> _AIM OF THE TASK_
The answer should consist of each line below that contains the word "Chapters".
────────────────────
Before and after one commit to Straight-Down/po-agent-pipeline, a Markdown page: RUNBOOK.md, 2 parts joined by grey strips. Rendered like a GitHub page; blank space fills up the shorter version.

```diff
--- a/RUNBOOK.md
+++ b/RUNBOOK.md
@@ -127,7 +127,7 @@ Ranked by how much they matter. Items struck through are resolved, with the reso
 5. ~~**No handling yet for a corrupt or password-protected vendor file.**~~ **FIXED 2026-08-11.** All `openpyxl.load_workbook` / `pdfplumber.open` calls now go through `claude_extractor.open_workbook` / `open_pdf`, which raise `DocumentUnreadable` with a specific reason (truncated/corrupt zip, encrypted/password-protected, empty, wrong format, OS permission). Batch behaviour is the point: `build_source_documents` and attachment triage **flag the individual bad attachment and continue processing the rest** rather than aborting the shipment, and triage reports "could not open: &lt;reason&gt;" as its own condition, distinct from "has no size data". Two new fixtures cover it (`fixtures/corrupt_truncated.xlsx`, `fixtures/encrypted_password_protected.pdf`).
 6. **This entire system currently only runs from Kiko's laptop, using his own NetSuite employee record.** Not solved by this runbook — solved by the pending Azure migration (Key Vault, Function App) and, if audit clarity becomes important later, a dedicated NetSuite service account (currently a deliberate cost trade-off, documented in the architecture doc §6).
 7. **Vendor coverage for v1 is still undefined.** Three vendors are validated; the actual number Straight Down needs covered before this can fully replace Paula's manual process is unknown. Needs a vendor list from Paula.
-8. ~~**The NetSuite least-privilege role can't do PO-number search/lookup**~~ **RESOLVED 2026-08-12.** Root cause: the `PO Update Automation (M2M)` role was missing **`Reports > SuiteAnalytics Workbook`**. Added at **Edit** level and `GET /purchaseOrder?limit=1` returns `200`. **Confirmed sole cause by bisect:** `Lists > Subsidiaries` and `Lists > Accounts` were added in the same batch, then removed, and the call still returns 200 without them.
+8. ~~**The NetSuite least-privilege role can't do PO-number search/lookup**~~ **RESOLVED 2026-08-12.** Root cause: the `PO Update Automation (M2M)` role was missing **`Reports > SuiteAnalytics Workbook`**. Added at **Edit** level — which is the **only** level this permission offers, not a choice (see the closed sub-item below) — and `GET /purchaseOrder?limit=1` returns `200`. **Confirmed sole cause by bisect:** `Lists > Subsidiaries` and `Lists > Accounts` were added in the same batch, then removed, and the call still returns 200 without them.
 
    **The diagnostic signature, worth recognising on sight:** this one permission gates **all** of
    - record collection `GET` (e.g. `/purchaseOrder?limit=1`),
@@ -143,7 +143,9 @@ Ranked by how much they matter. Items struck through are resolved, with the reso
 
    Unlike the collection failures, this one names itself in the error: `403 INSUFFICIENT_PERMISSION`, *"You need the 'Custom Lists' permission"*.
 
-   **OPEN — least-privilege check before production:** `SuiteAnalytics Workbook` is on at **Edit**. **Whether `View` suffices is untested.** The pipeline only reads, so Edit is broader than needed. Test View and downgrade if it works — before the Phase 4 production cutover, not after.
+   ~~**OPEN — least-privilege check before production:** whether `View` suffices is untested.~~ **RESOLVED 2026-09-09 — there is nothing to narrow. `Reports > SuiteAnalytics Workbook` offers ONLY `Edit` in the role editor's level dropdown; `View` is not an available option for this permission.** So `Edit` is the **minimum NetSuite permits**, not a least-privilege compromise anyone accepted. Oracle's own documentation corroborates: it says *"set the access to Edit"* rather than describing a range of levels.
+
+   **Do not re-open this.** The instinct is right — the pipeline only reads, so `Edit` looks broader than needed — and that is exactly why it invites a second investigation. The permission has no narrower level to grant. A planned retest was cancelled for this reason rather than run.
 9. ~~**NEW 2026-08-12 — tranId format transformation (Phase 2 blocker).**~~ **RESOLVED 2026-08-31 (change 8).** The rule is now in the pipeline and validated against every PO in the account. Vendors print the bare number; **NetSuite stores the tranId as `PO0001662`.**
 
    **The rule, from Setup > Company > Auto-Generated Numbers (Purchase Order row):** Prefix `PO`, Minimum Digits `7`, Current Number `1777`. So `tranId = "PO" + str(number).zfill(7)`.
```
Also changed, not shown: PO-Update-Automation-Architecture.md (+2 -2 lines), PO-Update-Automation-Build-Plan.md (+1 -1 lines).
────────────────────
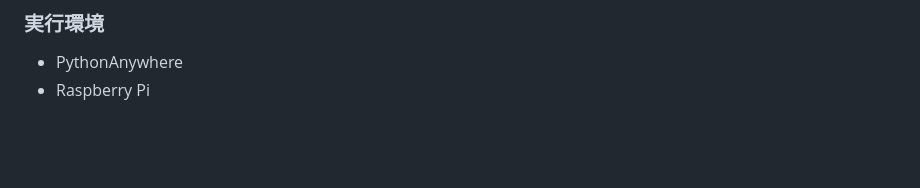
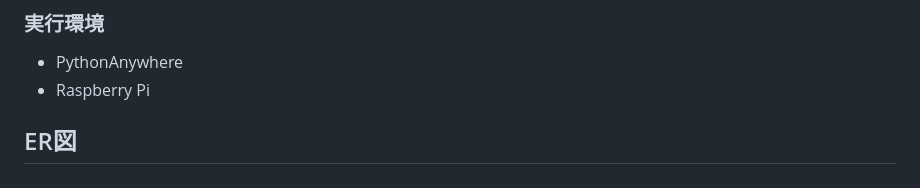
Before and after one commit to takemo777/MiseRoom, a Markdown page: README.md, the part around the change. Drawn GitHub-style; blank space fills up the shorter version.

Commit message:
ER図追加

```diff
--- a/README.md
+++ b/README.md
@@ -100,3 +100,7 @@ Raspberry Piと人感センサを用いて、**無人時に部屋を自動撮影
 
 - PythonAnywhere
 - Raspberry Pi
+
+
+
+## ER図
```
────────────────────
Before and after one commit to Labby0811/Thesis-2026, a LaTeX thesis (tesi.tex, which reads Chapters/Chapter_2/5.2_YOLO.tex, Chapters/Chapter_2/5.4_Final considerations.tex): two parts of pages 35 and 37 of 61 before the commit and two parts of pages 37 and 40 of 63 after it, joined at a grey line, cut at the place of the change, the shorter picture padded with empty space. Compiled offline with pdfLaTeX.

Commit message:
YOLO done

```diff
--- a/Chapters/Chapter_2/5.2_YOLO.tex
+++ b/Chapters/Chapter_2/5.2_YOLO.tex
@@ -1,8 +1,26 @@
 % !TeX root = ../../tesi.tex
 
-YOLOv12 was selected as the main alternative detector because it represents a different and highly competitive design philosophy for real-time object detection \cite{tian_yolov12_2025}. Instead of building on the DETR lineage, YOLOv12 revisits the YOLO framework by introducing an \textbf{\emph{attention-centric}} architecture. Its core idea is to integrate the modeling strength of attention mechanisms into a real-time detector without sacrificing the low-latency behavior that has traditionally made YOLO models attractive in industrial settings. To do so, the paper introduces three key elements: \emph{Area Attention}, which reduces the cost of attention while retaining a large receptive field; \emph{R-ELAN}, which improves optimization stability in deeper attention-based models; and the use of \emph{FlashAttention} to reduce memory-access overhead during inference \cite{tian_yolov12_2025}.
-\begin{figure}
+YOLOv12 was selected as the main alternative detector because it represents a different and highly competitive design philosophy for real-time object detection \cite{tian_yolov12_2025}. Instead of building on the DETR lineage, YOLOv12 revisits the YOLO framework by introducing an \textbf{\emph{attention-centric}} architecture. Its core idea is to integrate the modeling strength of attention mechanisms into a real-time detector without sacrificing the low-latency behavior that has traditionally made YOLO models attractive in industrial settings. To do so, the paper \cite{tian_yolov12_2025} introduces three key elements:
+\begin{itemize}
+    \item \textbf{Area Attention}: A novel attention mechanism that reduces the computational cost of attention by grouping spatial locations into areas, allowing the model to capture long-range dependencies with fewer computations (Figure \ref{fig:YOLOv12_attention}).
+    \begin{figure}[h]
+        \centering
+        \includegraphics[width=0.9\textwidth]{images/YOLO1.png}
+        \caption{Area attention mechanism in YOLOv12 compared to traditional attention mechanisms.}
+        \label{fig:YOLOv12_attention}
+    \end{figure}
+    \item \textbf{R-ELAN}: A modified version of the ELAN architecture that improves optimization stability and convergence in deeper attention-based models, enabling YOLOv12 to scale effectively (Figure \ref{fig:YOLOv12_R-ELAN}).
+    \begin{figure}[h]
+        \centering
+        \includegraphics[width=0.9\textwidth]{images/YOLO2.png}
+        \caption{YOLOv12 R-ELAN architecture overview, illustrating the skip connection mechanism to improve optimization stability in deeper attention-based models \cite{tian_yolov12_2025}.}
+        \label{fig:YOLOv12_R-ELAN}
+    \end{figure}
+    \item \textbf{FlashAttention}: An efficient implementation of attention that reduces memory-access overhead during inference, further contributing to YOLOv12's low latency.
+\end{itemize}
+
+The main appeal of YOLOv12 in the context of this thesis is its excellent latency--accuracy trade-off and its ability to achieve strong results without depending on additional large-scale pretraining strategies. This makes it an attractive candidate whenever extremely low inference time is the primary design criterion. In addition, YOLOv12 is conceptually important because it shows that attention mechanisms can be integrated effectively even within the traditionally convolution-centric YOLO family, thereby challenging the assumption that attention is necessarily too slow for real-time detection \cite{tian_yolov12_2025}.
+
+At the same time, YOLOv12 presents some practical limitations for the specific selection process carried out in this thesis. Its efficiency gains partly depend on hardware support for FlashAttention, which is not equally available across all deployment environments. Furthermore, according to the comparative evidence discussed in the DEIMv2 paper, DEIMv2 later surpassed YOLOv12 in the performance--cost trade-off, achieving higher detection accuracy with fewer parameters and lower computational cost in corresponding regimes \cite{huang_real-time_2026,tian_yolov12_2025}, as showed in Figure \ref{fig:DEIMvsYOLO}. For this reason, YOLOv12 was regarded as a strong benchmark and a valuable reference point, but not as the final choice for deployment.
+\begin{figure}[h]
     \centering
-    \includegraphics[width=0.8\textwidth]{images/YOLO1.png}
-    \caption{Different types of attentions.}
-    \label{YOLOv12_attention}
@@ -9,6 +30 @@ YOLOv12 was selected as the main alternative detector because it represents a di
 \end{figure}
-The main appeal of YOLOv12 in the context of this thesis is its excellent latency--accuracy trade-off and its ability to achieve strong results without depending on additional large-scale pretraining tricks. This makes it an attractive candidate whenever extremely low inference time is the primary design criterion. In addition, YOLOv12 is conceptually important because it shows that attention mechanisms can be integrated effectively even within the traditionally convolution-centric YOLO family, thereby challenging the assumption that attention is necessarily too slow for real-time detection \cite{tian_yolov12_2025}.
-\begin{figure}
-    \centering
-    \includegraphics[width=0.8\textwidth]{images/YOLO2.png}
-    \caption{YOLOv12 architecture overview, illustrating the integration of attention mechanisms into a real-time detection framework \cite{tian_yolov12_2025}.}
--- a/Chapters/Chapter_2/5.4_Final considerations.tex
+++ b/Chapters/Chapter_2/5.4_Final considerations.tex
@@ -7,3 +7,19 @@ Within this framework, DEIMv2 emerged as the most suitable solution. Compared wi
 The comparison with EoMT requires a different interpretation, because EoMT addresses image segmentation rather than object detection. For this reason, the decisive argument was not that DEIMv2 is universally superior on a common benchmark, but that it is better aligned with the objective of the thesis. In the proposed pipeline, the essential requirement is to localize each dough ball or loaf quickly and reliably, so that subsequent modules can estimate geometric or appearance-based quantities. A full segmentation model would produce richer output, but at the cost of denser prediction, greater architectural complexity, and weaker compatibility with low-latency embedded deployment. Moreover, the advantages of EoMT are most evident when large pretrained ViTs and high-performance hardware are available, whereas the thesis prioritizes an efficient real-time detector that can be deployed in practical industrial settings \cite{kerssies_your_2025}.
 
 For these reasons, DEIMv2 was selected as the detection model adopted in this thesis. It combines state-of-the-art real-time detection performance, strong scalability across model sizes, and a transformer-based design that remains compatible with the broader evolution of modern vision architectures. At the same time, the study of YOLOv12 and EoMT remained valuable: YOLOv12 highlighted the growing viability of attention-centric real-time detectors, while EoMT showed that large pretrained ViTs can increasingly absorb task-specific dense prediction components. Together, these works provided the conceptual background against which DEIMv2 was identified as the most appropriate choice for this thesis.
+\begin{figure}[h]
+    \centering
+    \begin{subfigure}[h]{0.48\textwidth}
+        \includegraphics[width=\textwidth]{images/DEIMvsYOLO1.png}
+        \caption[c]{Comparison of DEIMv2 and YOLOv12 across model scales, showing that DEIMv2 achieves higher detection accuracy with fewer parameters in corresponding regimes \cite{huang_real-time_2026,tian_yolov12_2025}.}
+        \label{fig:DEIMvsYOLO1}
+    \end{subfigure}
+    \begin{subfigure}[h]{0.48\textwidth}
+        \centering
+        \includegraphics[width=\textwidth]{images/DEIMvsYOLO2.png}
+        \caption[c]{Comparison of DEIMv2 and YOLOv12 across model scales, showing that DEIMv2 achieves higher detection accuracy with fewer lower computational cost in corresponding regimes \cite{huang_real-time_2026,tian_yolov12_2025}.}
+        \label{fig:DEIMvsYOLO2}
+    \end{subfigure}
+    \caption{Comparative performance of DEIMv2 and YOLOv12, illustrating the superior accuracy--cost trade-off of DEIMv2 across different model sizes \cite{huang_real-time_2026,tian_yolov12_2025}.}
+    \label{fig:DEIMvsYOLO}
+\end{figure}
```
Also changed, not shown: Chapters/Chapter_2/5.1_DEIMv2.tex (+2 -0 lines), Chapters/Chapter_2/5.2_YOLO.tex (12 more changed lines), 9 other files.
────────────────────
> _OUTPUT OF THE EXERCISE_
Before and after one commit to Labby0811/Thesis-2026, a LaTeX thesis (tesi.tex, which reads Chapters/Chapter_2/5.2_YOLO.tex, Chapters/Chapter_2/5.4_Final considerations.tex): two parts of pages 35 and 37 of 61 before the commit and two parts of pages 37 and 40 of 63 after it, joined at a grey line, cut at the place of the change, the shorter picture padded with empty space. Compiled offline with pdfLaTeX.
--- a/Chapters/Chapter_2/5.2_YOLO.tex
+++ b/Chapters/Chapter_2/5.2_YOLO.tex
--- a/Chapters/Chapter_2/5.4_Final considerations.tex
+++ b/Chapters/Chapter_2/5.4_Final considerations.tex
Also changed, not shown: Chapters/Chapter_2/5.1_DEIMv2.tex (+2 -0 lines), Chapters/Chapter_2/5.2_YOLO.tex (12 more changed lines), 9 other files.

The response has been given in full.